But her pillow, the case, the sheets, and—when she peers over the edge of the bed—the carpet too, are not the same off-white they were when she fell asleep last night. They’re stained a greenish brown, and it doesn’t take her long to find the culprits. She pulls her knees to her chin, dragging her feet, caked in mud, across the bed and leaving a trail.
“Oh, God.” She sighs and tries to run her fingers through her hair, but they get tangled in something other than her usual curly knots.
Twigs. Short, skinny, broken-off twigs, tucked in her hair like stylish Bobbi pins. One by one, she plucks them out, careful not to tug too harshly on her curls.
One, two . . . five . . . eleven . . . fifteen . . .
The more she collects in her lap, the more she finds in her hair, along with leaves, dry, brittle, and crumbing when she tries to pick them, creating an even bigger mess.
After all these years, had she really gone back to the woods?
She turns her attention to her journal on her dresser. She must write this down. The pills don’t work, the alcohol. She’s graduated to sleepwalking.
But at least she’s stopped dreaming.
Yes, if one good thing can come from this, it’s a night without seeing his face lit up by the flames of that bond fire. The last time she trusted the trees to keep a secret.
That, she calls peace.
When she rises, she catches the first glimpse of herself in the mirror, and all the air escapes her lungs as if being squeezed in an invisible force’s fist, and breathing becomes a chore. She buckles to the floor, missing her bed completely, her knees popping underneath the sudden weight of her body. More than just her hair, her feet, her eyes like soulless dark pockets. On the front of her night shirt a stain, bright crimson, stretches from the bottoms of her breasts, across her stomach, past her navel and bleeds onto the elastic waistband of her pajama pants.
Blood. But no pain or sign of an open wound reveals to her that it is not her own.
“Oh, God. Oh, God.”
The pills, the alcohol, the dream she couldn’t stop dreaming until . . .
“I went back to the woods.”
Where his face still lives. The heat of the fire, his hot breath. Her screams stifled by his sticky, sweaty palm on her mouth . . .
With all her strength lost in her legs, she clings onto the fitted sheet and pulls herself onto the bed, flings back the covers hiding the evidence of what happened to her last night.
Evidence that could incriminate if anyone were to find her like this.
You know what they would think. You wanted it . . .
Things keep happening to her. The mud, the blood, the sleepwalking. Things she hoped would stop with the pills, the alcohol.
The dream, his face, his weight, his naked skin . . .

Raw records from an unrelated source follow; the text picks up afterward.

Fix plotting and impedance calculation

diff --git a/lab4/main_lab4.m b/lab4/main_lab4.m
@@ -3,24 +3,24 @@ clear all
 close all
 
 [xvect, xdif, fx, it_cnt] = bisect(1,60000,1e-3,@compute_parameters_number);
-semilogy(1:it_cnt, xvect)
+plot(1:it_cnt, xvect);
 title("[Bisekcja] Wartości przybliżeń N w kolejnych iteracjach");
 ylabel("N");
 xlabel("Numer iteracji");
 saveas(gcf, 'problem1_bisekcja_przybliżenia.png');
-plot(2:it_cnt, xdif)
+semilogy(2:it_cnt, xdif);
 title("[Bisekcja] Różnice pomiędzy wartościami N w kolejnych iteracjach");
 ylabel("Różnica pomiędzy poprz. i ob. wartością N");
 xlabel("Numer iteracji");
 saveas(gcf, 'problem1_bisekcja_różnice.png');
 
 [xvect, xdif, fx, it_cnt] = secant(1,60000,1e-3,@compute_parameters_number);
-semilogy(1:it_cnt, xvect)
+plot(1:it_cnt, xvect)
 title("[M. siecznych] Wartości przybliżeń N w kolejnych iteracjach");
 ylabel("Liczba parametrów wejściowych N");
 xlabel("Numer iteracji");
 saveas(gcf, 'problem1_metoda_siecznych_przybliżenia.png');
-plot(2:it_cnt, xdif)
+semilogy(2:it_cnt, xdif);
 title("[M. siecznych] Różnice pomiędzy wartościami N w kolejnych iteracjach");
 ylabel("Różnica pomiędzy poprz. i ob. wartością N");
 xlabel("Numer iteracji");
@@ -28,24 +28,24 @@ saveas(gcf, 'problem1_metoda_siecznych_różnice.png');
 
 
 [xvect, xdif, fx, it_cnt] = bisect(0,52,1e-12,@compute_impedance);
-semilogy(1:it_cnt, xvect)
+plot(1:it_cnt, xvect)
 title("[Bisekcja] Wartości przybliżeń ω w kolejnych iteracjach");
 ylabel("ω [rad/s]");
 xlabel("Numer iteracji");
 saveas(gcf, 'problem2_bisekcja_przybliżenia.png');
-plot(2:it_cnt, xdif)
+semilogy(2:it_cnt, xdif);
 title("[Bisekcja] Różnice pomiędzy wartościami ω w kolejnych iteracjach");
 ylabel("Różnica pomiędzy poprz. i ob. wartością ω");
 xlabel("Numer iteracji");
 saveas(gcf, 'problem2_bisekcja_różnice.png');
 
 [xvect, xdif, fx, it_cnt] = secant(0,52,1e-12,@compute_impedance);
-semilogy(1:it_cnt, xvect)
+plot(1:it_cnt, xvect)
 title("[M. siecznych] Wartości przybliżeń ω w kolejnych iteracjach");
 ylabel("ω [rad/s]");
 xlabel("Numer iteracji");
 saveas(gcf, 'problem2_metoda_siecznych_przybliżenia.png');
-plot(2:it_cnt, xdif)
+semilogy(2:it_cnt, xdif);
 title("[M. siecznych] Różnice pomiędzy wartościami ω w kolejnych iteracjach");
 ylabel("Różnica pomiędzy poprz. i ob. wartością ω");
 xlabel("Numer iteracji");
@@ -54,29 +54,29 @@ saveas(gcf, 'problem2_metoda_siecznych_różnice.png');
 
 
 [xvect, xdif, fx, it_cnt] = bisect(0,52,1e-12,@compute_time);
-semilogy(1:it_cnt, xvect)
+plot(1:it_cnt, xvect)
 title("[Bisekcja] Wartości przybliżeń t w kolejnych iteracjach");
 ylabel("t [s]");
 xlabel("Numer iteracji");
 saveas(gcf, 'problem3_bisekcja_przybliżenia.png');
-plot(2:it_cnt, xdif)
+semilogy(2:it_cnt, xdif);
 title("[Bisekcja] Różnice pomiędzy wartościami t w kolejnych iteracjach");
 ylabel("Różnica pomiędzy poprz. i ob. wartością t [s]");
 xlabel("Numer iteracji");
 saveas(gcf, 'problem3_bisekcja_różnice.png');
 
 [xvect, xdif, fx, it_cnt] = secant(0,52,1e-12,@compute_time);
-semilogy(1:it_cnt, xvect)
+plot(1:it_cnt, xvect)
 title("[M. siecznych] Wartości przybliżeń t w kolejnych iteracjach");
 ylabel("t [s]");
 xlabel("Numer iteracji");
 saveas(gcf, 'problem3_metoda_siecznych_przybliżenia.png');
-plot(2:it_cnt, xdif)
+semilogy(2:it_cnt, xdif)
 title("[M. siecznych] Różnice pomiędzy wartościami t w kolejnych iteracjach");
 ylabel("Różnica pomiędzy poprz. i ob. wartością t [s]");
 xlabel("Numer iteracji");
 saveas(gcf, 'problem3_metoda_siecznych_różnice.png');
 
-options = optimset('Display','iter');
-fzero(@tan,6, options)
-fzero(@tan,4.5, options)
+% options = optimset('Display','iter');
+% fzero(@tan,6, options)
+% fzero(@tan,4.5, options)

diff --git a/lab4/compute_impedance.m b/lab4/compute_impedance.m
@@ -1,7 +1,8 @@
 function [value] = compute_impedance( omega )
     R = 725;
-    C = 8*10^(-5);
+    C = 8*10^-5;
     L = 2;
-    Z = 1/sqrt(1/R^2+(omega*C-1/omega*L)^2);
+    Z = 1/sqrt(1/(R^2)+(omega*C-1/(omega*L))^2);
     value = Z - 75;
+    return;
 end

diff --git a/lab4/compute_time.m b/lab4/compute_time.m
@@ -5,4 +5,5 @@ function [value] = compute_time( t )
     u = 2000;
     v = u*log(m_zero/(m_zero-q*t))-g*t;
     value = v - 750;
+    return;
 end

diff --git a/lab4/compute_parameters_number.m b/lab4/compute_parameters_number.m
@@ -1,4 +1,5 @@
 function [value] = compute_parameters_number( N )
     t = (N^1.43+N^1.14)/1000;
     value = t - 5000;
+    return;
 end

Bigger than her hand. Weighty. Cool as night. One side covered with moss painted with the same blood she wears until she rolls it over with her fingers for a closer look.

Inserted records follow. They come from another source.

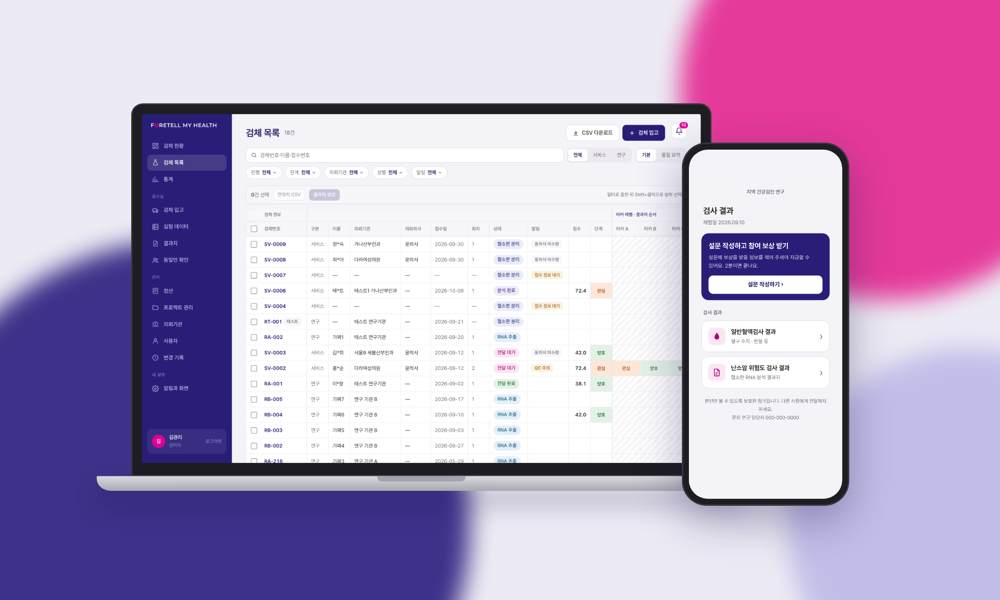
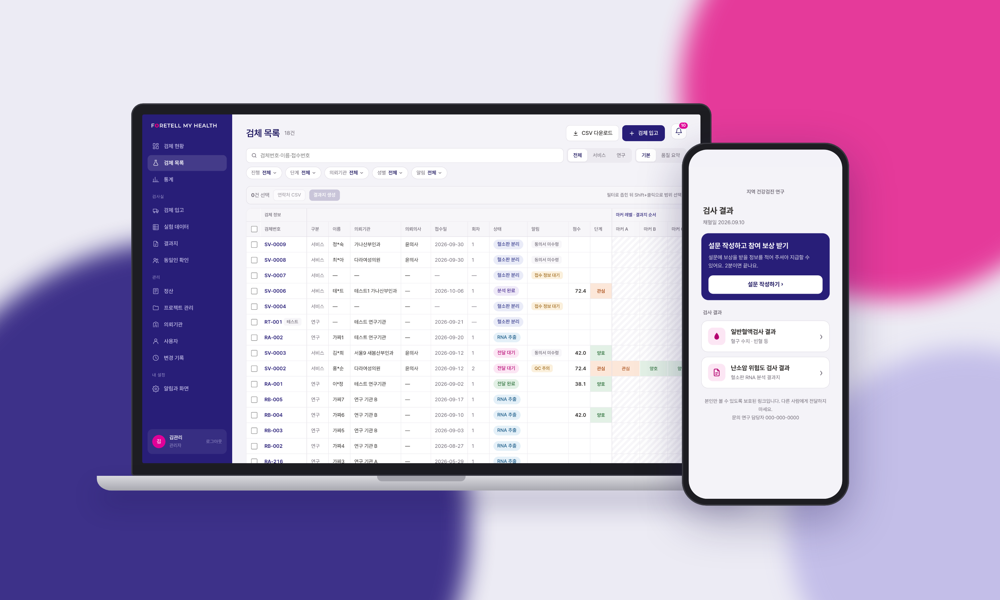
Update home page intro, project order and descriptions
- New Product Designer intro (EN/KR)
- Order: Foretell Lab Portal, Cancer Risk Report, SafeStep, Base
- One-line problem-focused descriptions on both languages
- Lab Portal thumbnail from the case study banner (5:3)

diff --git a/kr.html b/kr.html
@@ -4,10 +4,10 @@ title: Home — 박예진
 ---
 <header id="header">
     <div class="container px-5 mb-5">
-        <h1>안녕하세요, UI/UX 디자이너 박예진입니다.</h1>
+        <h1>안녕하세요, Product Designer 박예진입니다.</h1>
         <!-- <p>I'm a UX Researcher and Designer based in the Boston area with over 3 years of experience. I have a Master’s in Design Engineering from Harvard University and have worked at Harvard University and WalkyDoggy Inc. I specialize in creating intuitive and inclusive digital experiences.</p> -->
         <!-- <p>안녕하세요, 저는 UI/UX 디자이너 <strong>박예진</strong>입니다.</p> -->
-        <p>사용자에게 힘을 실어주고 영감을 주는, 접근성과 사용자 중심 경험을 만드는 디자이너입니다.</p>
+        <p>복잡한 정보와 업무를 사용자가 쉽고 자연스럽게 이해할 수 있도록 설계합니다.</p>
     </div>
 </header>
 <div id="work">
@@ -16,11 +16,11 @@ title: Home — 박예진
             <div class="col-sm-6 text-center px-4 my-4">
                 <a class="d-inline-block" href="labportal-kr">
                     <div class="hovereffect">
-                        <img class="img-fluid" src="img/banners/work/labportal@1x.png" srcset="img/banners/work/labportal@2x.png 2x, img/banners/work/labportal@1x.png 1x" alt="Lab Operations Portal banner" />
+                        <img class="img-fluid" src="img/banners/work/labportal@1x.png" srcset="img/banners/work/labportal@2x.png 2x, img/banners/work/labportal@1x.png 1x" alt="Foretell Lab Portal banner" />
                         <div class="overlayWork"></div>
                         <div class="description">
-                            <h2>Lab Operations Portal <svg viewBox="0 0 24 24" fill="currentColor" style="width: 0.7em; height: 0.7em; opacity: 0.85; vertical-align: -0.05em;" aria-hidden="true"><path d="M12 1.5C8.41 1.5 5.5 4.41 5.5 8v2.5H5c-1.1 0-2 .9-2 2V21c0 1.1.9 2 2 2h14c1.1 0 2-.9 2-2v-8.5c0-1.1-.9-2-2-2h-.5V8c0-3.59-2.91-6.5-6.5-6.5zm-4.5 6.5c0-2.48 2.02-4.5 4.5-4.5s4.5 2.02 4.5 4.5v2.5h-9V8zm4.5 10c-1.1 0-2-.9-2-2s.9-2 2-2 2 .9 2 2-.9 2-2 2z"/></svg></h2>
-                            <p>Product Design + Internal Tool</p>
+                            <h2>Foretell Lab Portal <svg viewBox="0 0 24 24" fill="currentColor" style="width: 0.7em; height: 0.7em; opacity: 0.85; vertical-align: -0.05em;" aria-hidden="true"><path d="M12 1.5C8.41 1.5 5.5 4.41 5.5 8v2.5H5c-1.1 0-2 .9-2 2V21c0 1.1.9 2 2 2h14c1.1 0 2-.9 2-2v-8.5c0-1.1-.9-2-2-2h-.5V8c0-3.59-2.91-6.5-6.5-6.5zm-4.5 6.5c0-2.48 2.02-4.5 4.5-4.5s4.5 2.02 4.5 4.5v2.5h-9V8zm4.5 10c-1.1 0-2-.9-2-2s.9-2 2-2 2 .9 2 2-.9 2-2 2z"/></svg></h2>
+                            <p>검사 데이터와 결과지 업무를 하나로 연결한 운영 포털</p>
                             <p style="font-size: 0.85em; opacity: 0.8; margin-top: 0.5rem;"><em>비밀번호 필요 — 문의 후 접근 가능</em></p>
                         </div>
                     </div>
@@ -33,7 +33,7 @@ title: Home — 박예진
                         <div class="overlayWork"></div>
                         <div class="description">
                             <h2>Cancer Risk Report Experience <svg viewBox="0 0 24 24" fill="currentColor" style="width: 0.7em; height: 0.7em; opacity: 0.85; vertical-align: -0.05em;" aria-hidden="true"><path d="M12 1.5C8.41 1.5 5.5 4.41 5.5 8v2.5H5c-1.1 0-2 .9-2 2V21c0 1.1.9 2 2 2h14c1.1 0 2-.9 2-2v-8.5c0-1.1-.9-2-2-2h-.5V8c0-3.59-2.91-6.5-6.5-6.5zm-4.5 6.5c0-2.48 2.02-4.5 4.5-4.5s4.5 2.02 4.5 4.5v2.5h-9V8zm4.5 10c-1.1 0-2-.9-2-2s.9-2 2-2 2 .9 2 2-.9 2-2 2z"/></svg></h2>
-                            <p>Product Design + Service Design</p>
+                            <p>복잡한 암 위험도 검사 결과를 이해하기 쉽게 전달하는 경험 설계</p>
                             <p style="font-size: 0.85em; opacity: 0.8; margin-top: 0.5rem;"><em>비밀번호 필요 — 문의 후 접근 가능</em></p>
                         </div>
                     </div>
@@ -46,7 +46,7 @@ title: Home — 박예진
                         <div class="overlayWork"></div>
                         <div class="description">
                             <h2>SafeStep</h2>
-                            <p>iOS Mobile Develop</p>
+                            <p>시각장애인의 차량 하차 후 보행을 돕는 모바일 경험</p>
                         </div>
                     </div>
                 </a>
@@ -58,7 +58,7 @@ title: Home — 박예진
                         <div class="overlayWork"></div>
                         <div class="description">
                             <h2>Base</h2>
-                            <p>3D Design + Digital Interface</p>
+                            <p>센서 기반 실시간 수질 모니터링 시스템</p>
                         </div>
                     </div>
                 </a>

diff --git a/index.html b/index.html
@@ -6,7 +6,7 @@ title: Home — Yejin Cathy Park
     <div class="container px-5 mb-5">
         <h1>Hello, I'm Cathy.</h1>
         <!-- <p>I'm a UX Researcher and Designer based in the Boston area with over 3 years of experience. I have a Master’s in Design Engineering from Harvard University and have worked at Harvard University and WalkyDoggy Inc. I specialize in creating intuitive and inclusive digital experiences.</p> -->
-        <p>A designer dedicated to creating accessible, user-centered experiences that empower and inspire.</p>
+        <p>I'm a Product Designer who turns complex information and workflows into clear, intuitive digital experiences.</p>
     </div>
 </header>
 <div id="work">
@@ -15,11 +15,11 @@ title: Home — Yejin Cathy Park
             <div class="col-sm-6 text-center px-4 my-4">
                 <a class="d-inline-block" href="labportal">
                     <div class="hovereffect">
-                        <img class="img-fluid" src="img/banners/work/labportal@1x.png" srcset="img/banners/work/labportal@2x.png 2x, img/banners/work/labportal@1x.png 1x" alt="Lab Operations Portal banner" />
+                        <img class="img-fluid" src="img/banners/work/labportal@1x.png" srcset="img/banners/work/labportal@2x.png 2x, img/banners/work/labportal@1x.png 1x" alt="Foretell Lab Portal banner" />
                         <div class="overlayWork"></div>
                         <div class="description">
-                            <h2>Lab Operations Portal <svg viewBox="0 0 24 24" fill="currentColor" style="width: 0.7em; height: 0.7em; opacity: 0.85; vertical-align: -0.05em;" aria-hidden="true"><path d="M12 1.5C8.41 1.5 5.5 4.41 5.5 8v2.5H5c-1.1 0-2 .9-2 2V21c0 1.1.9 2 2 2h14c1.1 0 2-.9 2-2v-8.5c0-1.1-.9-2-2-2h-.5V8c0-3.59-2.91-6.5-6.5-6.5zm-4.5 6.5c0-2.48 2.02-4.5 4.5-4.5s4.5 2.02 4.5 4.5v2.5h-9V8zm4.5 10c-1.1 0-2-.9-2-2s.9-2 2-2 2 .9 2 2-.9 2-2 2z"/></svg></h2>
-                            <p>Turning scattered spreadsheets into one lab operations portal</p>
+                            <h2>Foretell Lab Portal <svg viewBox="0 0 24 24" fill="currentColor" style="width: 0.7em; height: 0.7em; opacity: 0.85; vertical-align: -0.05em;" aria-hidden="true"><path d="M12 1.5C8.41 1.5 5.5 4.41 5.5 8v2.5H5c-1.1 0-2 .9-2 2V21c0 1.1.9 2 2 2h14c1.1 0 2-.9 2-2v-8.5c0-1.1-.9-2-2-2h-.5V8c0-3.59-2.91-6.5-6.5-6.5zm-4.5 6.5c0-2.48 2.02-4.5 4.5-4.5s4.5 2.02 4.5 4.5v2.5h-9V8zm4.5 10c-1.1 0-2-.9-2-2s.9-2 2-2 2 .9 2 2-.9 2-2 2z"/></svg></h2>
+                            <p>Unifying lab operations and report workflows in one portal</p>
                             <p style="font-size: 0.85em; opacity: 0.8; margin-top: 0.5rem;"><em>Password protected — contact for access</em></p>
                         </div>
                     </div>
@@ -45,7 +45,7 @@ title: Home — Yejin Cathy Park
                         <div class="overlayWork"></div>
                         <div class="description">
                             <h2>SafeStep</h2>
-                            <p>Enhancing post-rideshare navigation for visually impaired users</p>
+                            <p>Helping visually impaired users navigate safely after rideshare drop-offs</p>
                         </div>
                     </div>
                 </a>
@@ -57,7 +57,7 @@ title: Home — Yejin Cathy Park
                         <div class="overlayWork"></div>
                         <div class="description">
                             <h2>Base</h2>
-                            <p>Detecting real-time water contamination with a sensor</p>
+                            <p>Monitoring water quality in real time through connected sensors and digital interfaces</p>
                         </div>
                     </div>
                 </a>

His face, his face . . .
He had no face. And she remembers. What happened. Not to her, but to him. When she went back to the woods. To end the dream, recurrent ever since the night he took her to that bond fire, led her deeper into the wilderness, away from the crowd, pinned her against the tree, pounded between her legs for her to let him in.
One stroke, wild-eyed bewilderment.
Two strokes, a gash as deep and as wide as this rock.
“It’s not moss.” Squishy, oozing between her fingers just as it oozed from the side of his head.
The pills, the alcohol.
His face . . . Gone.
She wonders now, will she sleep?